It is generally advisable to use a solicitor or to have a solicitor check a will you have drawn up to make sure it will have the effect you want. This is because it is easy to make mistakes and, if there are errors in the will, this can cause problems after your death. Sorting out misunderstandings and disputes after your death may result in considerable legal costs, which will reduce the amount of money in the estate.
You should remember that a solicitor will charge for their services in drawing up or checking a will. They should give you the best possible information about the cost of their services.
They should give you this at the beginning of their work with you. Some common mistakes in making a will are: If these alterations are not signed and witnessed, they are invalid being unaware of the effect of marriage, a registered civil partnership, divorce or dissolution of a civil partnership on a will being unaware of the rules which exist to enable dependants to claim from the estate if they believe they are not adequately provided for.
These rules mean that the provisions in the will could be overturned When it is particularly advisable to use a solicitor There are some circumstances when it is particularly advisable to use a solicitor.
Legal advice for individuals
A union will often use its own solicitors to undertake this work. There are books which provide guidance on how to draw up a will. These can help you decide if you should draw up your own will and also help you decide if any of the pre-printed will forms available from stationers and charities are suitable. It is also possible to find help on the internet. Will-writing services are available.
However, will-writing firms are not regulated by the Law Society so there are few safeguards if things go wrong.
Traders in this scheme display the TSI approved code logo. When you see the logo, it means that the trader has agreed to provide good standards of service including clear information before a contract is signed, a clear complaints procedure and access to alternative dispute resolution ADR scheme for settling out of court.
How much does a solicitor cost The charges for drawing up a will vary between solicitors and also depend on the complexity of the will. Before making a decision on who to use, it is always advisable to check with a few local solicitors to find out how much they charge. You may have access to legal advice through an addition to an insurance policy which might cover the costs of a solicitor preparing or checking a will. If you are a member of a trade union you may find that the union offers a free wills service to members.
The charity Will Aid has set up a partnership between certain solicitors and nine well-known charities. Every November, participating solicitors will write a basic will free of charge in return for a donation to Will Aid. More information about Will Aid, together with details of participating solicitors, is available at www. It is also worth you giving some thought to what you want to say in the will before seeing a solicitor. This should help reduce the costs involved.
In Northern Ireland, you may be able to get help with the legal costs of making a will under the green form scheme. For more information about the green form scheme in Northern Ireland, see Help with legal costs. What should be included in a will To save time and reduce costs when going to a solicitor, you should give some thought to the major points which you want included in your will.

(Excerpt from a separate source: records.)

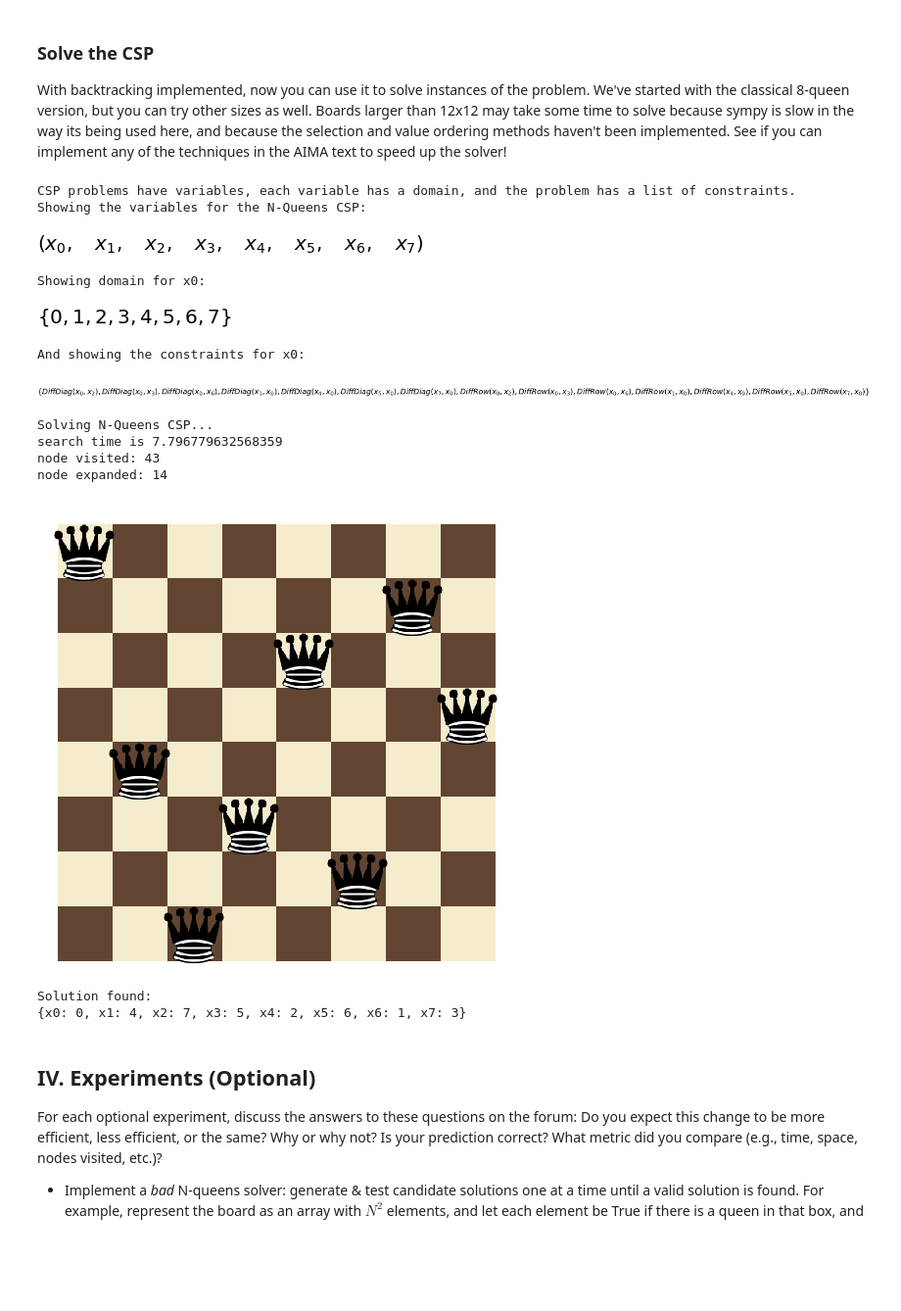
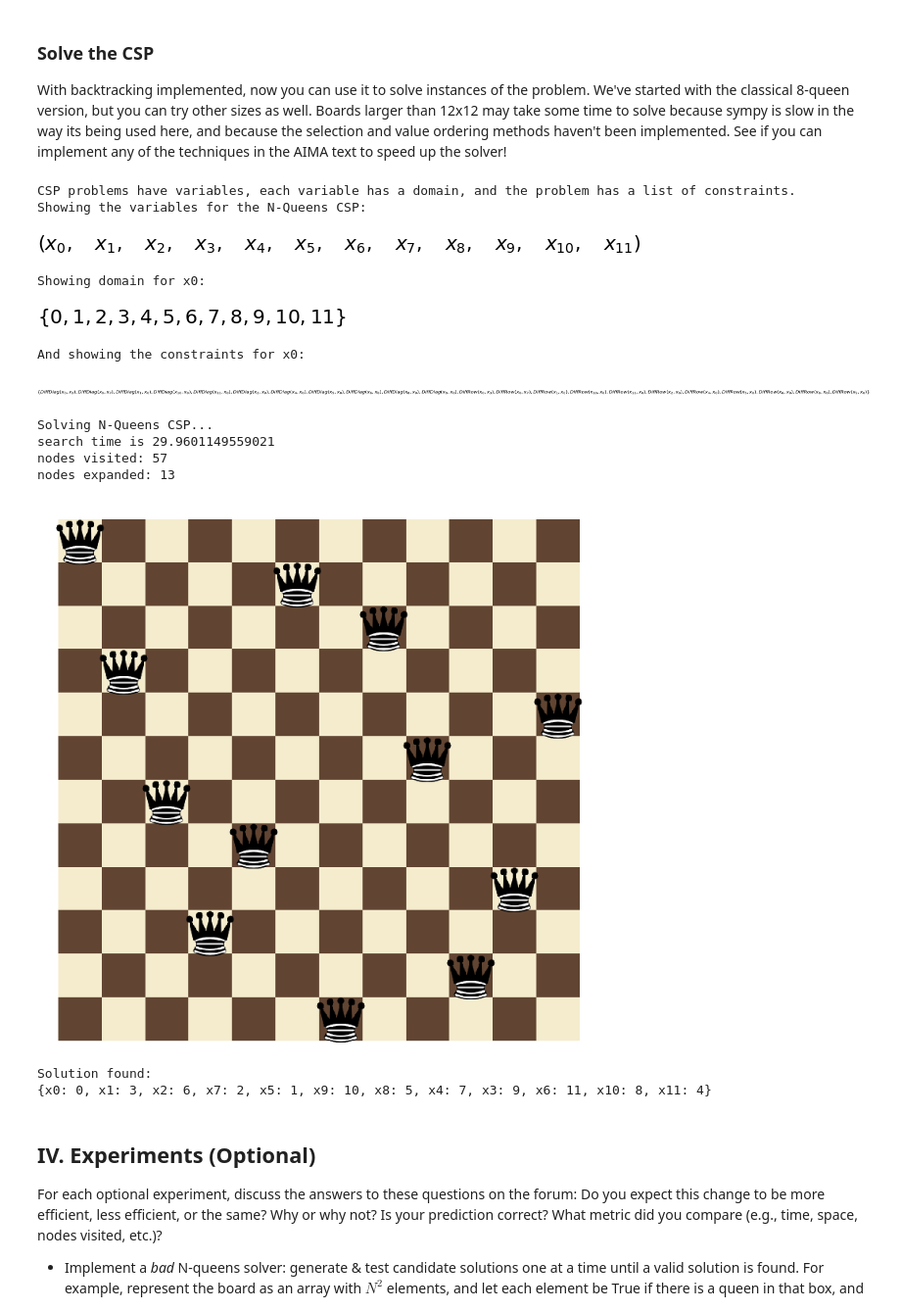
Before and after one commit to xuxyang/AIND-Constraint_Satisfaction, a Jupyter notebook: AIND-Constraint_Satisfaction.ipynb, the cells around one changed output. Shown at 98% size. Drawn from its saved outputs; the diff is of its cells as text; code cells hidden in the pictures; blank space fills up the shorter version.

```diff
--- a/AIND-Constraint_Satisfaction.ipynb
+++ b/AIND-Constraint_Satisfaction.ipynb
@@ -156,7 +156,8 @@ class NQueensCSP:
         return True
 
     def revise(self, var1, var2):
-        revised = False
+        #revised = False
+        removed_value_count = 0
         for constraint in self._constraints[var1]:
             if var2 not in constraint.free_symbols:
                 continue
@@ -169,8 +170,9 @@ class NQueensCSP:
                         break
                 if found_valid_var2 == False:
                     self.domains[var1].remove(var1_value)
-                    revised = True
-        return revised
+                    removed_value_count += 1
+                    #revised = True
+        return removed_value_count
 
     def neighbors_var(self, var):
         neighbors = set()
@@ -180,17 +182,20 @@ class NQueensCSP:
         return neighbors
 
     def ac_3(self, var):
+        total_removed_values = 0
         ac_queue = [(var_neighbor, var) for var_neighbor in self.neighbors_var(var)]
         while len(ac_queue) > 0:
             ac = ac_queue.pop()
-            if self.revise(ac[0], ac[1]) == True:
+            removed_values = self.revise(ac[0], ac[1])
+            total_removed_values += removed_values
+            if removed_values > 0:
                 if len(self.domains[ac[0]]) == 0:
-                    return False
+                    return False, total_removed_values
                 revisit_vars = self.neighbors_var(ac[0])
                 revisit_vars.remove(ac[1])
                 for revisit_var in revisit_vars:
                     ac_queue.insert(0, (revisit_var, ac[0]))
-        return True
+        return True, total_removed_values
 
     def inference(self, var, value):
         """Perform logical inference based on proposed variable assignment
@@ -216,15 +221,16 @@ class NQueensCSP:
         infered_assigment = {}
 
         self.domains[var] = {value}
-        if self.ac_3(var) == False:
-            return None
+        arc_consistent, total_removed_values = self.ac_3(var)
+        if arc_consistent == False:
+            return None, total_removed_values
 
         for csp_var in self.variables:
             if len(self.domains[csp_var]) == 1:
                 for csp_var_value in self.domains[csp_var]:
                     infered_assigment[csp_var] = csp_var_value
-        return infered_assigment
-#        return {var:value}
+        return infered_assigment, total_removed_values
+        #return {var:value}, 0
 
 
     def show(self, assignment):
@@ -337,44 +343,44 @@ With backtracking implemented, now you can use it to solve instances of the prob
 # %%
 import time
 
-num_queens = 8
+num_queens = 12
 csp = NQueensCSP(num_queens)
 var = csp.variables[0]
 print("CSP problems have variables, each variable has a domain, and the problem has a list of constraints.")
 print("Showing the variables for the N-Queens CSP:")
 display(csp.variables)
 print("Showing domain for {}:".format(var))
 display(csp.domains[var])
 print("And showing the constraints for {}:".format(var))
 display(csp._constraints[var])
 
 print("Solving N-Queens CSP...")
 start = time.time()
 assn, node_visited, node_expanded = backtracking_search(csp)
 during = time.time() - start
 print('search time is {}'.format(during))
-print('node visited: {}'.format(node_visited))
-print('node expanded: {}'.format(node_expanded))
+print('nodes visited: {}'.format(node_visited))
+print('nodes expanded: {}'.format(node_expanded))
 if assn is not None:
     csp.show(assn)
     print("Solution found:\n{!s}".format(assn))
 else:
     print("No solution found.")
 # %% [output]
 CSP problems have variables, each variable has a domain, and the problem has a list of constraints.
 Showing the variables for the N-Queens CSP:
-[figure, old version]
+[figure, new version]
 Showing domain for x0:
-[figure, old version]
+[figure, new version]
 And showing the constraints for x0:
-[figure, old version]
+[figure, new version]
 Solving N-Queens CSP...
-search time is 7.796779632568359
-node visited: 43
-node expanded: 14
+search time is 29.9601149559021
+nodes visited: 57
+nodes expanded: 13
-[figure, old version]
+[figure, new version]
 Solution found:
-{x0: 0, x1: 4, x2: 7, x3: 5, x4: 2, x5: 6, x6: 1, x7: 3}
+{x0: 0, x1: 3, x2: 6, x7: 2, x5: 1, x9: 10, x8: 5, x4: 7, x3: 9, x6: 11, x10: 8, x11: 4}
 # %% [markdown]
 ## IV. Experiments (Optional)
 For each optional experiment, discuss the answers to these questions on the forum: Do you expect this change to be more efficient, less efficient, or the same?  Why or why not?  Is your prediction correct?  What metric did you compare (e.g., time, space, nodes visited, etc.)?
```
Also changed, not shown: parts of 1 cell of this notebook.
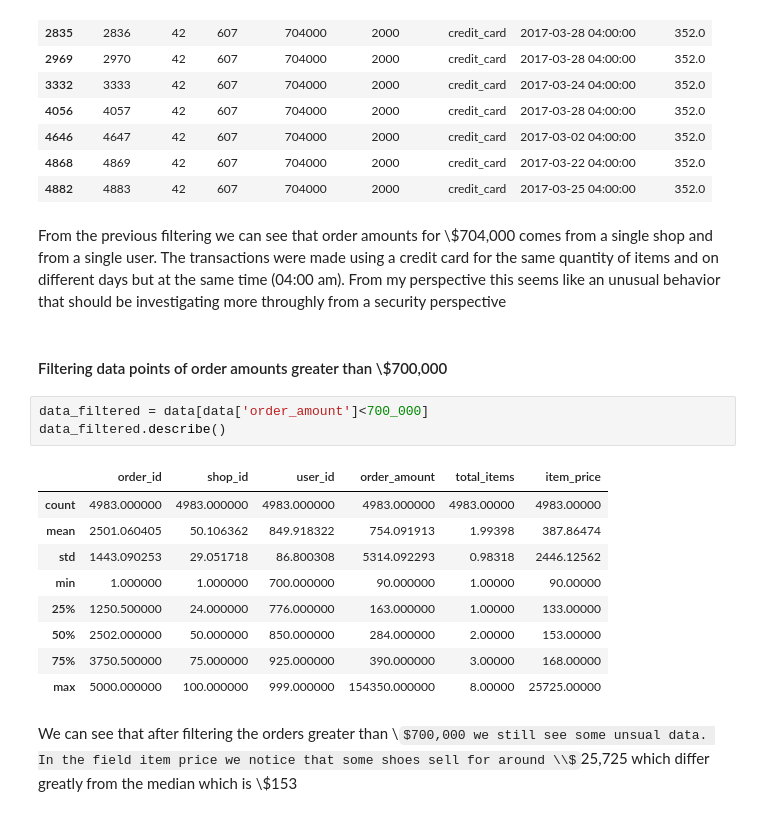
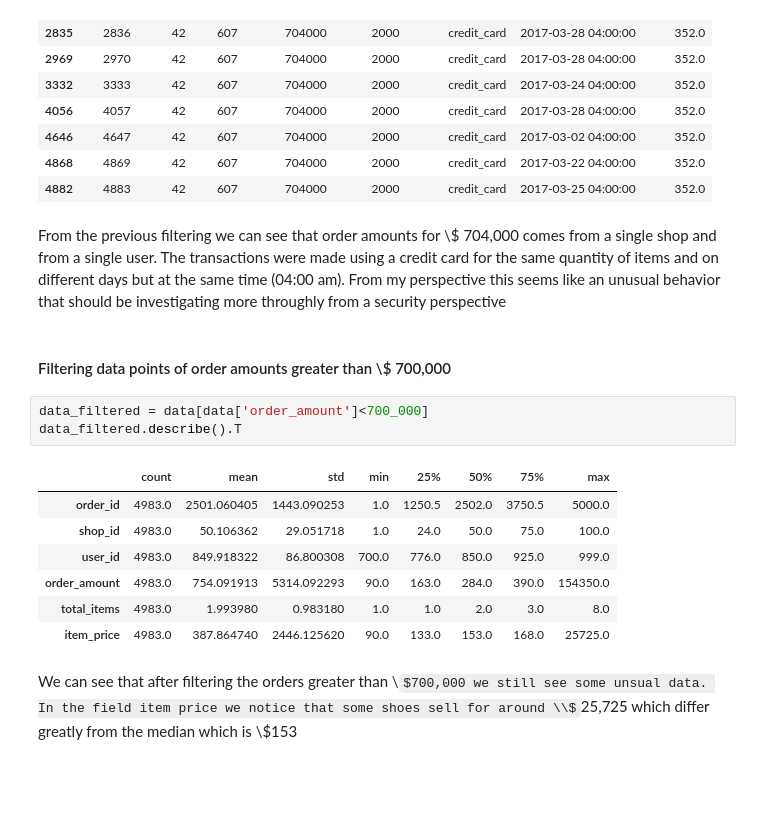
Before and after one commit to johncalesp/Shopify_summer2022, a Jupyter notebook: EDA_ShopifySummer2022.ipynb, the cells around one changed output. Drawn from its saved outputs; the diff is of its cells as text; some formulas as TeX source; blank space fills up the shorter version.

```diff
--- a/EDA_ShopifySummer2022.ipynb
+++ b/EDA_ShopifySummer2022.ipynb
@@ -140,23 +140,21 @@ data[data['order_amount']>=700_000]
 | 4868 | 4869 | 42 | 607 | 704000 | 2000 | credit_card | 2017-03-22 04:00:00 | 352.0 |
 | 4882 | 4883 | 42 | 607 | 704000 | 2000 | credit_card | 2017-03-25 04:00:00 | 352.0 |
 # %% [markdown]
-From the previous filtering we can see that order amounts for \\$704,000 comes from a single shop and from a single user. The transactions were made using a credit card for the same quantity of items and on different days but at the same time (04:00 am).
+From the previous filtering we can see that order amounts for \\$ 704,000 comes from a single shop and from a single user. The transactions were made using a credit card for the same quantity of items and on different days but at the same time (04:00 am).
 From my perspective this seems like an unusual behavior that should be investigating more throughly from a security perspective
 # %% [markdown]
-#### Filtering data points of order amounts greater than \\$700,000
+#### Filtering data points of order amounts greater than \\$ 700,000
 # %%
 data_filtered = data[data['order_amount']<700_000]
-data_filtered.describe()
+data_filtered.describe().T
 # %% [output]
-|  | order_id | shop_id | user_id | order_amount | total_items | item_price |
-| count | 4983.000000 | 4983.000000 | 4983.000000 | 4983.000000 | 4983.00000 | 4983.00000 |
-| mean | 2501.060405 | 50.106362 | 849.918322 | 754.091913 | 1.99398 | 387.86474 |
-| std | 1443.090253 | 29.051718 | 86.800308 | 5314.092293 | 0.98318 | 2446.12562 |
-| min | 1.000000 | 1.000000 | 700.000000 | 90.000000 | 1.00000 | 90.00000 |
-| 25% | 1250.500000 | 24.000000 | 776.000000 | 163.000000 | 1.00000 | 133.00000 |
-| 50% | 2502.000000 | 50.000000 | 850.000000 | 284.000000 | 2.00000 | 153.00000 |
-| 75% | 3750.500000 | 75.000000 | 925.000000 | 390.000000 | 3.00000 | 168.00000 |
-| max | 5000.000000 | 100.000000 | 999.000000 | 154350.000000 | 8.00000 | 25725.00000 |
+|  | count | mean | std | min | 25% | 50% | 75% | max |
+| order_id | 4983.0 | 2501.060405 | 1443.090253 | 1.0 | 1250.5 | 2502.0 | 3750.5 | 5000.0 |
+| shop_id | 4983.0 | 50.106362 | 29.051718 | 1.0 | 24.0 | 50.0 | 75.0 | 100.0 |
+| user_id | 4983.0 | 849.918322 | 86.800308 | 700.0 | 776.0 | 850.0 | 925.0 | 999.0 |
+| order_amount | 4983.0 | 754.091913 | 5314.092293 | 90.0 | 163.0 | 284.0 | 390.0 | 154350.0 |
+| total_items | 4983.0 | 1.993980 | 0.983180 | 1.0 | 1.0 | 2.0 | 3.0 | 8.0 |
+| item_price | 4983.0 | 387.864740 | 2446.125620 | 90.0 | 133.0 | 153.0 | 168.0 | 25725.0 |
 # %% [markdown]
 We can see that after filtering the orders greater than \\$700,000 we still see some unsual data. In the field item price we notice that some shoes sell for around \\$25,725 which differ greatly from the median which is \\$153
 # %%
```
Also changed, not shown: parts of 2 cells of this notebook.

You should consider such things as: You should make a list of all the people to whom you wish to leave money or possessions.